* **INSTRUCTIONS TO FOLLOW**
Retype the data below without altering anything.

* **DATA EXTRACT**
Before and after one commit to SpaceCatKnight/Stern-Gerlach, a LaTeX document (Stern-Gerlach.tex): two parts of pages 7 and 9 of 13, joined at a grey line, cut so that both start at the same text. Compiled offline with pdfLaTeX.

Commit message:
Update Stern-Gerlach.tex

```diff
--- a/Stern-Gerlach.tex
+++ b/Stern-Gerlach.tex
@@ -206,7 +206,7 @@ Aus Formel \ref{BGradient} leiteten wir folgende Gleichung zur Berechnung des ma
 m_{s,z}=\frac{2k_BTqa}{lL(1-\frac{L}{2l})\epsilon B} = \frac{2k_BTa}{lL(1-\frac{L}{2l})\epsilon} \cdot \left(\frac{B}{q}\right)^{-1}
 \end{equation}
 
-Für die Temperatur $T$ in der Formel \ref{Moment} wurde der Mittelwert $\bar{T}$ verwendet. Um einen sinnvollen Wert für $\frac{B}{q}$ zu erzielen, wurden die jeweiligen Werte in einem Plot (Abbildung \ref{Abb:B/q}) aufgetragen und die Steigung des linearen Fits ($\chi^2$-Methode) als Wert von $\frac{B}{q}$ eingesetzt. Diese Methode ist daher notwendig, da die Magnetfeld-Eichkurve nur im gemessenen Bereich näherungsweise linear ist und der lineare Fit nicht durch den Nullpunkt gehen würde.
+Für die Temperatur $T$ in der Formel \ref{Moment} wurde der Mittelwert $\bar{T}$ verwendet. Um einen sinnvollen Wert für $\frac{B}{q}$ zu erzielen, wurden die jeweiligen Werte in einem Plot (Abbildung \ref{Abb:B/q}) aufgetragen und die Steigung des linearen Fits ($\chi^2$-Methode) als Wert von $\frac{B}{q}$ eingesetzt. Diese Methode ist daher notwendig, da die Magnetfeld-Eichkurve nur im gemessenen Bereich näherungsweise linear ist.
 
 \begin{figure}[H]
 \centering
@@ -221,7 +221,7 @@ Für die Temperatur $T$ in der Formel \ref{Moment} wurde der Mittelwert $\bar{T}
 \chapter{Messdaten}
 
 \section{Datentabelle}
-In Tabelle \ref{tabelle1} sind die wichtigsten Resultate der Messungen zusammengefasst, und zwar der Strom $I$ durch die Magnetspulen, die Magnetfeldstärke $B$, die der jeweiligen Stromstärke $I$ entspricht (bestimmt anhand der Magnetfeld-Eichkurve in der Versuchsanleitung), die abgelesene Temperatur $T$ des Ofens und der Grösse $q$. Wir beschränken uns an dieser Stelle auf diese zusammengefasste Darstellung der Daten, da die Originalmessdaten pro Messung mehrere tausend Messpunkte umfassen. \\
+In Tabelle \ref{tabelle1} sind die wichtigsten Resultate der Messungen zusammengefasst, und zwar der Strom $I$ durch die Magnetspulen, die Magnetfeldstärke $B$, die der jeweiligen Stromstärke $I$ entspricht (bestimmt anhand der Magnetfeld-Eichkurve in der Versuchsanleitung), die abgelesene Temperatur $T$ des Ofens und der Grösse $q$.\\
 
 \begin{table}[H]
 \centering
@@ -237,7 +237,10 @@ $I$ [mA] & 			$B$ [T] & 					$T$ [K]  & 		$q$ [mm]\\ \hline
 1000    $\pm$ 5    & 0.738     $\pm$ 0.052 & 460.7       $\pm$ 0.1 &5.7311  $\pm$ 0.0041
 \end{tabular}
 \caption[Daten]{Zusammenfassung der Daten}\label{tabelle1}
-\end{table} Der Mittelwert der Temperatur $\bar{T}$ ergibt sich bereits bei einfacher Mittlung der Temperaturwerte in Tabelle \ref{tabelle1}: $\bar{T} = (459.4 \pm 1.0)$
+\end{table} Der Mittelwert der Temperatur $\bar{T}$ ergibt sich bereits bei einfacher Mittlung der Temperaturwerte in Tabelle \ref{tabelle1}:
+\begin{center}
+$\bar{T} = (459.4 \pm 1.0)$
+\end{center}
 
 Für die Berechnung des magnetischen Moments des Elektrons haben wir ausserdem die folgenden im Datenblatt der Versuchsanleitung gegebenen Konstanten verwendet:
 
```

* **RESPONSE TO THE EXERCISE**
Before and after one commit to SpaceCatKnight/Stern-Gerlach, a LaTeX document (Stern-Gerlach.tex): two parts of pages 7 and 9 of 13, joined at a grey line, cut so that both start at the same text. Compiled offline with pdfLaTeX.

Commit message:
Update Stern-Gerlach.tex

```diff
--- a/Stern-Gerlach.tex
+++ b/Stern-Gerlach.tex
@@ -206,7 +206,7 @@ Aus Formel \ref{BGradient} leiteten wir folgende Gleichung zur Berechnung des ma
 m_{s,z}=\frac{2k_BTqa}{lL(1-\frac{L}{2l})\epsilon B} = \frac{2k_BTa}{lL(1-\frac{L}{2l})\epsilon} \cdot \left(\frac{B}{q}\right)^{-1}
 \end{equation}
 
-Für die Temperatur $T$ in der Formel \ref{Moment} wurde der Mittelwert $\bar{T}$ verwendet. Um einen sinnvollen Wert für $\frac{B}{q}$ zu erzielen, wurden die jeweiligen Werte in einem Plot (Abbildung \ref{Abb:B/q}) aufgetragen und die Steigung des linearen Fits ($\chi^2$-Methode) als Wert von $\frac{B}{q}$ eingesetzt. Diese Methode ist daher notwendig, da die Magnetfeld-Eichkurve nur im gemessenen Bereich näherungsweise linear ist und der lineare Fit nicht durch den Nullpunkt gehen würde.
+Für die Temperatur $T$ in der Formel \ref{Moment} wurde der Mittelwert $\bar{T}$ verwendet. Um einen sinnvollen Wert für $\frac{B}{q}$ zu erzielen, wurden die jeweiligen Werte in einem Plot (Abbildung \ref{Abb:B/q}) aufgetragen und die Steigung des linearen Fits ($\chi^2$-Methode) als Wert von $\frac{B}{q}$ eingesetzt. Diese Methode ist daher notwendig, da die Magnetfeld-Eichkurve nur im gemessenen Bereich näherungsweise linear ist.
 
 \begin{figure}[H]
 \centering
@@ -221,7 +221,7 @@ Für die Temperatur $T$ in der Formel \ref{Moment} wurde der Mittelwert $\bar{T}
 \chapter{Messdaten}
 
 \section{Datentabelle}
-In Tabelle \ref{tabelle1} sind die wichtigsten Resultate der Messungen zusammengefasst, und zwar der Strom $I$ durch die Magnetspulen, die Magnetfeldstärke $B$, die der jeweiligen Stromstärke $I$ entspricht (bestimmt anhand der Magnetfeld-Eichkurve in der Versuchsanleitung), die abgelesene Temperatur $T$ des Ofens und der Grösse $q$. Wir beschränken uns an dieser Stelle auf diese zusammengefasste Darstellung der Daten, da die Originalmessdaten pro Messung mehrere tausend Messpunkte umfassen. \\
+In Tabelle \ref{tabelle1} sind die wichtigsten Resultate der Messungen zusammengefasst, und zwar der Strom $I$ durch die Magnetspulen, die Magnetfeldstärke $B$, die der jeweiligen Stromstärke $I$ entspricht (bestimmt anhand der Magnetfeld-Eichkurve in der Versuchsanleitung), die abgelesene Temperatur $T$ des Ofens und der Grösse $q$.\\
 
 \begin{table}[H]
 \centering
@@ -237,7 +237,10 @@ $I$ [mA] & 			$B$ [T] & 					$T$ [K]  & 		$q$ [mm]\\ \hline
 1000    $\pm$ 5    & 0.738     $\pm$ 0.052 & 460.7       $\pm$ 0.1 &5.7311  $\pm$ 0.0041
 \end{tabular}
 \caption[Daten]{Zusammenfassung der Daten}\label{tabelle1}
-\end{table} Der Mittelwert der Temperatur $\bar{T}$ ergibt sich bereits bei einfacher Mittlung der Temperaturwerte in Tabelle \ref{tabelle1}: $\bar{T} = (459.4 \pm 1.0)$
+\end{table} Der Mittelwert der Temperatur $\bar{T}$ ergibt sich bereits bei einfacher Mittlung der Temperaturwerte in Tabelle \ref{tabelle1}:
+\begin{center}
+$\bar{T} = (459.4 \pm 1.0)$
+\end{center}
 
 Für die Berechnung des magnetischen Moments des Elektrons haben wir ausserdem die folgenden im Datenblatt der Versuchsanleitung gegebenen Konstanten verwendet:
 
```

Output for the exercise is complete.